“Vendors send us a sample of their cakes before they signup. If the pictures look great and product tastes awesome, we proceed to discuss the terms of the contract. We then proceed to monitor customer feedback over time to determine retention,” he explains.
The new Nigerian states that the startup now covers include: Abia, Adamawa, Anambra, Bauchi, Bayelsa, Benue, Cross-river, Delta, Edo, Ekiti, Enugu, Imo, Jos, Katsina, Kwara, Nasarawa, Niger, Rivers and Taraba.
“This expansion is fostered by our passion to fulfil the unique requests of every customer and keep them satisfied by our products and services regardless of locations or time constraints,” he says.
The biggest challenge the startup has faced were logistical and around delivery.
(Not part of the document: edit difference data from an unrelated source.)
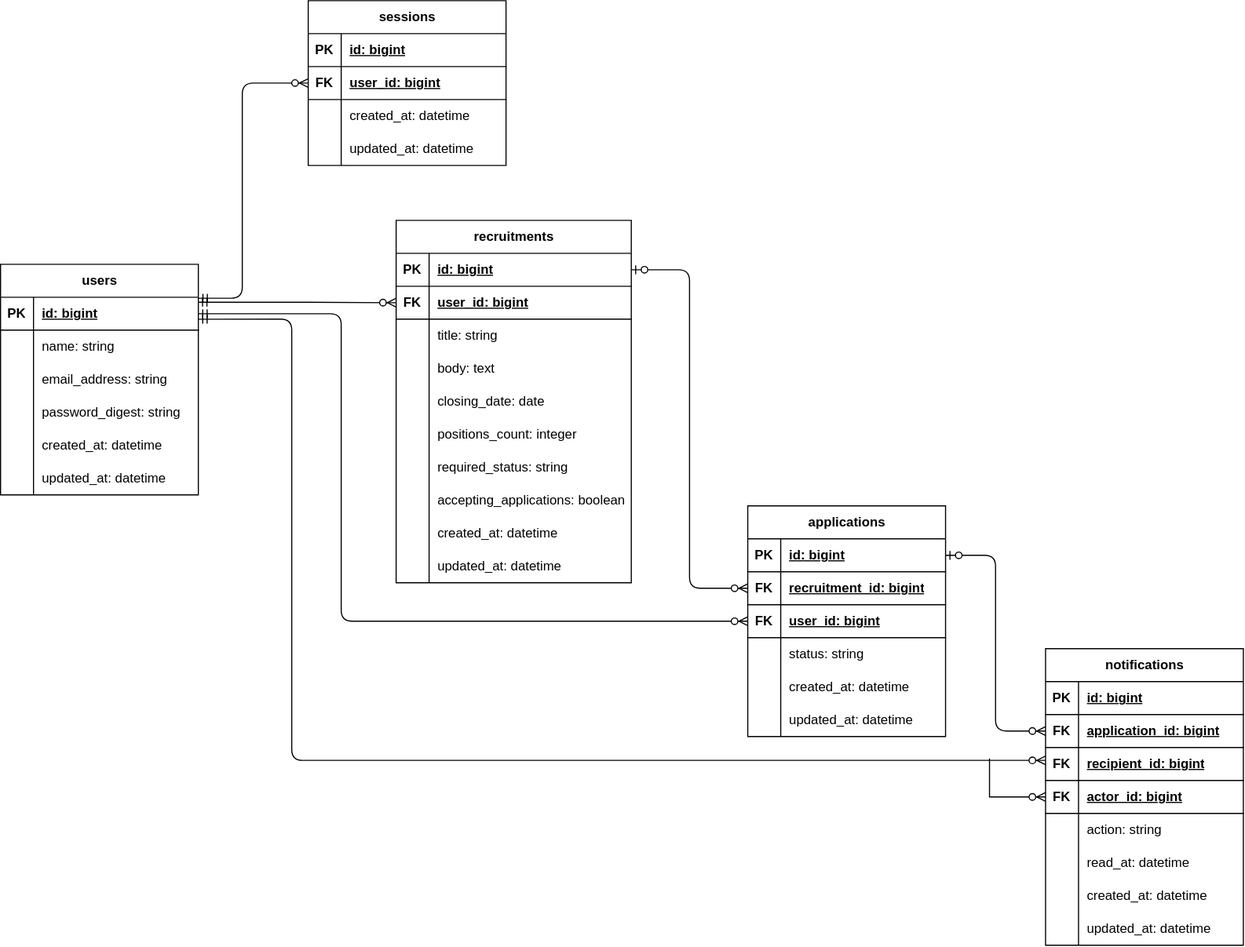
This is docs/er-diagram.drawio.svg from tnakamura0/team-development-matching, a draw.io export, as it was before one commit. Source tidied: cells renumbered, new cells last; positions are measured from the earlier drawing's top-left corner, leaving out a move shared by most shapes.
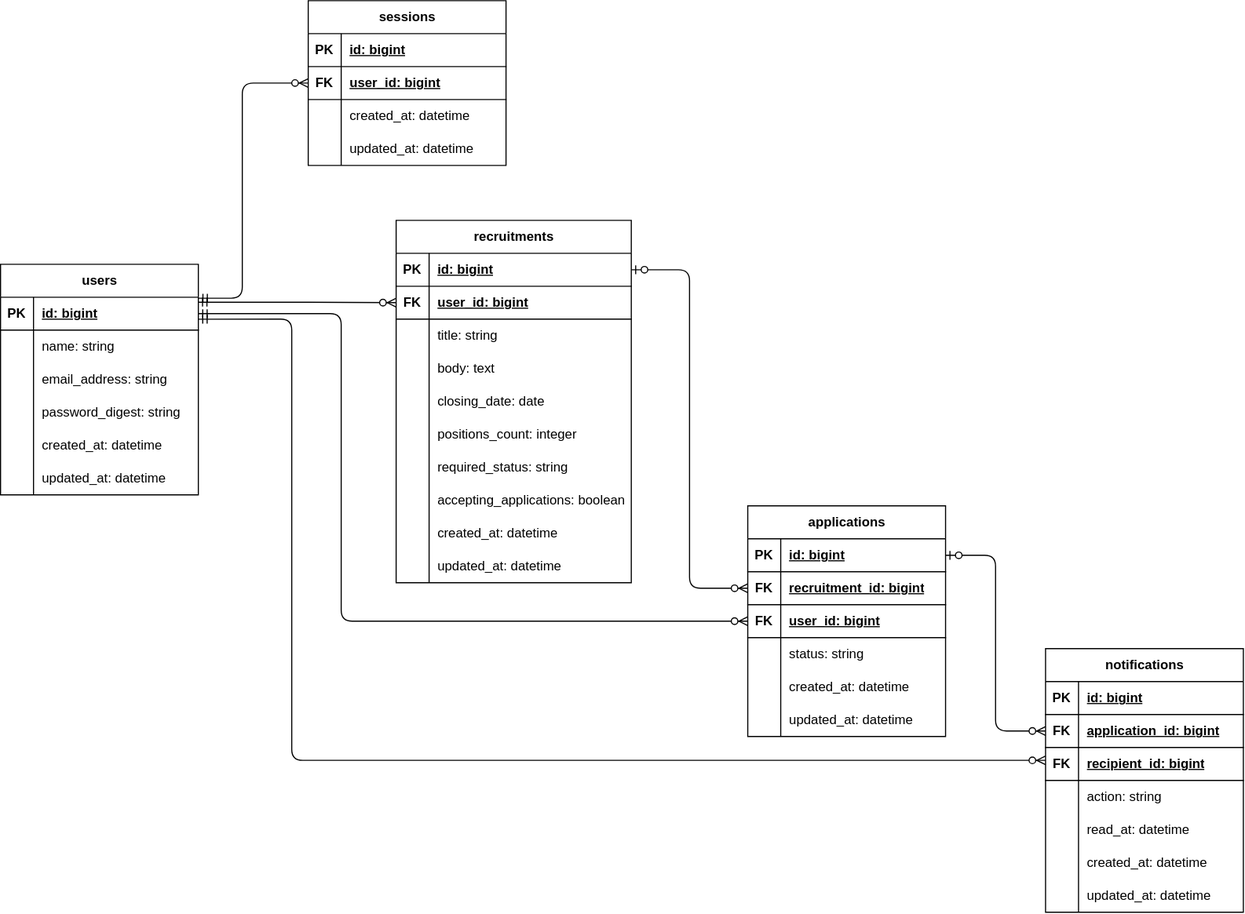
Above is the later version.

The edit, as a diff of the source:
```diff
@@ -153,7 +153,7 @@
       <mxGeometry x="30" width="184" height="30" as="geometry" />
     </mxCell>
     <mxCell id="52" value="notifications" style="shape=table;startSize=30;rowLines=0;fontStyle=1;align=center;html=1;" parent="1" vertex="1">
-      <mxGeometry x="951" y="590" width="180" height="270" as="geometry" />
+      <mxGeometry x="951" y="590" width="180" height="240" as="geometry" />
     </mxCell>
     <mxCell id="53" style="shape=tableRow;horizontal=0;startSize=0;swimlaneHead=0;swimlaneBody=0;fillColor=none;top=0;left=0;right=0;bottom=1;" parent="52" vertex="1">
       <mxGeometry y="30" width="180" height="30" as="geometry" />
@@ -182,17 +182,8 @@
     <mxCell id="61" value="recipient_id: bigint" style="shape=partialRectangle;fillColor=none;top=0;left=0;bottom=0;right=0;align=left;spacingLeft=6;fontStyle=5;overflow=hidden;whiteSpace=wrap;html=1;" parent="59" vertex="1">
       <mxGeometry x="30" width="150" height="30" as="geometry" />
     </mxCell>
-    <mxCell id="62" style="shape=tableRow;horizontal=0;startSize=0;swimlaneHead=0;swimlaneBody=0;fillColor=none;points=[[0,0.5],[1,0.5]];portConstraint=eastwest;top=0;left=0;right=0;bottom=1;" parent="52" vertex="1">
-      <mxGeometry y="120" width="180" height="30" as="geometry" />
-    </mxCell>
-    <mxCell id="63" value="FK" style="shape=partialRectangle;fillColor=none;top=0;left=0;bottom=0;right=0;fontStyle=1;overflow=hidden;whiteSpace=wrap;html=1;" parent="62" vertex="1">
-      <mxGeometry width="30" height="30" as="geometry" />
-    </mxCell>
-    <mxCell id="64" value="actor_id: bigint" style="shape=partialRectangle;fillColor=none;top=0;left=0;bottom=0;right=0;align=left;spacingLeft=6;fontStyle=5;overflow=hidden;whiteSpace=wrap;html=1;" parent="62" vertex="1">
-      <mxGeometry x="30" width="150" height="30" as="geometry" />
-    </mxCell>
     <mxCell id="65" style="shape=tableRow;horizontal=0;startSize=0;swimlaneHead=0;swimlaneBody=0;fillColor=none;top=0;left=0;right=0;bottom=0;" parent="52" vertex="1">
-      <mxGeometry y="150" width="180" height="30" as="geometry" />
+      <mxGeometry y="120" width="180" height="30" as="geometry" />
     </mxCell>
     <mxCell id="66" style="shape=partialRectangle;fillColor=none;top=0;left=0;bottom=0;right=0;overflow=hidden;whiteSpace=wrap;html=1;" parent="65" vertex="1">
       <mxGeometry width="30" height="30" as="geometry" />
@@ -201,7 +192,7 @@
       <mxGeometry x="30" width="150" height="30" as="geometry" />
     </mxCell>
     <mxCell id="68" style="shape=tableRow;horizontal=0;startSize=0;swimlaneHead=0;swimlaneBody=0;fillColor=none;top=0;left=0;right=0;bottom=0;" parent="52" vertex="1">
-      <mxGeometry y="180" width="180" height="30" as="geometry" />
+      <mxGeometry y="150" width="180" height="30" as="geometry" />
     </mxCell>
     <mxCell id="69" style="shape=partialRectangle;fillColor=none;top=0;left=0;bottom=0;right=0;overflow=hidden;whiteSpace=wrap;html=1;" parent="68" vertex="1">
       <mxGeometry width="30" height="30" as="geometry" />
@@ -210,7 +201,7 @@
       <mxGeometry x="30" width="150" height="30" as="geometry" />
     </mxCell>
     <mxCell id="71" style="shape=tableRow;horizontal=0;startSize=0;swimlaneHead=0;swimlaneBody=0;fillColor=none;top=0;left=0;right=0;bottom=0;" parent="52" vertex="1">
-      <mxGeometry y="210" width="180" height="30" as="geometry" />
+      <mxGeometry y="180" width="180" height="30" as="geometry" />
     </mxCell>
     <mxCell id="72" style="shape=partialRectangle;fillColor=none;top=0;left=0;bottom=0;right=0;overflow=hidden;whiteSpace=wrap;html=1;" parent="71" vertex="1">
       <mxGeometry width="30" height="30" as="geometry" />
@@ -219,7 +210,7 @@
       <mxGeometry x="30" width="150" height="30" as="geometry" />
     </mxCell>
     <mxCell id="74" style="shape=tableRow;horizontal=0;startSize=0;swimlaneHead=0;swimlaneBody=0;fillColor=none;top=0;left=0;right=0;bottom=0;" parent="52" vertex="1">
-      <mxGeometry y="240" width="180" height="30" as="geometry" />
+      <mxGeometry y="210" width="180" height="30" as="geometry" />
     </mxCell>
     <mxCell id="75" style="shape=partialRectangle;fillColor=none;top=0;left=0;bottom=0;right=0;overflow=hidden;whiteSpace=wrap;html=1;" parent="74" vertex="1">
       <mxGeometry width="30" height="30" as="geometry" />
@@ -358,10 +349,5 @@
         </Array>
       </mxGeometry>
     </mxCell>
-    <mxCell id="115" style="edgeStyle=orthogonalEdgeStyle;fontSize=12;html=1;endArrow=ERzeroToMany;endFill=1;rounded=0;defaultLabelBackgroundColor=page;labelPadding=0 4;entryX=0;entryY=0.5;entryDx=0;entryDy=0;strokeColor=default;" parent="1" edge="1" target="62">
-      <mxGeometry x="0.01" relative="1" as="geometry">
-        <mxPoint x="900" y="690" as="sourcePoint" />
-      </mxGeometry>
-    </mxCell>
   </root>
 </mxGraphModel>
```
Olatunde says he found a work around that by paying part-time workers to deliver products.
This has led to the startup launching WaraChow, a food delivery service operating in Lagos. “Focusing on cakes alone was really limited, there is a huge demand for food delivery services at really affordable prices,” he points out.
In 2016, the startup participated in the Tony Elumenu Entrepreneurship Programme. Olatunde believes this was a game changer for the company, he says the seed capital the startup received there, as well as participation in the programme’s bootcamp helped reshape WaraCake’s operations
Olatunde says he got two big take aways from the programme, the first being that networking is “really vital” to building a global business.
The second? “You can achieve a lot with minimal capital,” he says.
Featured image: WaraCake CEO Ayilara Olatunde (Supplied)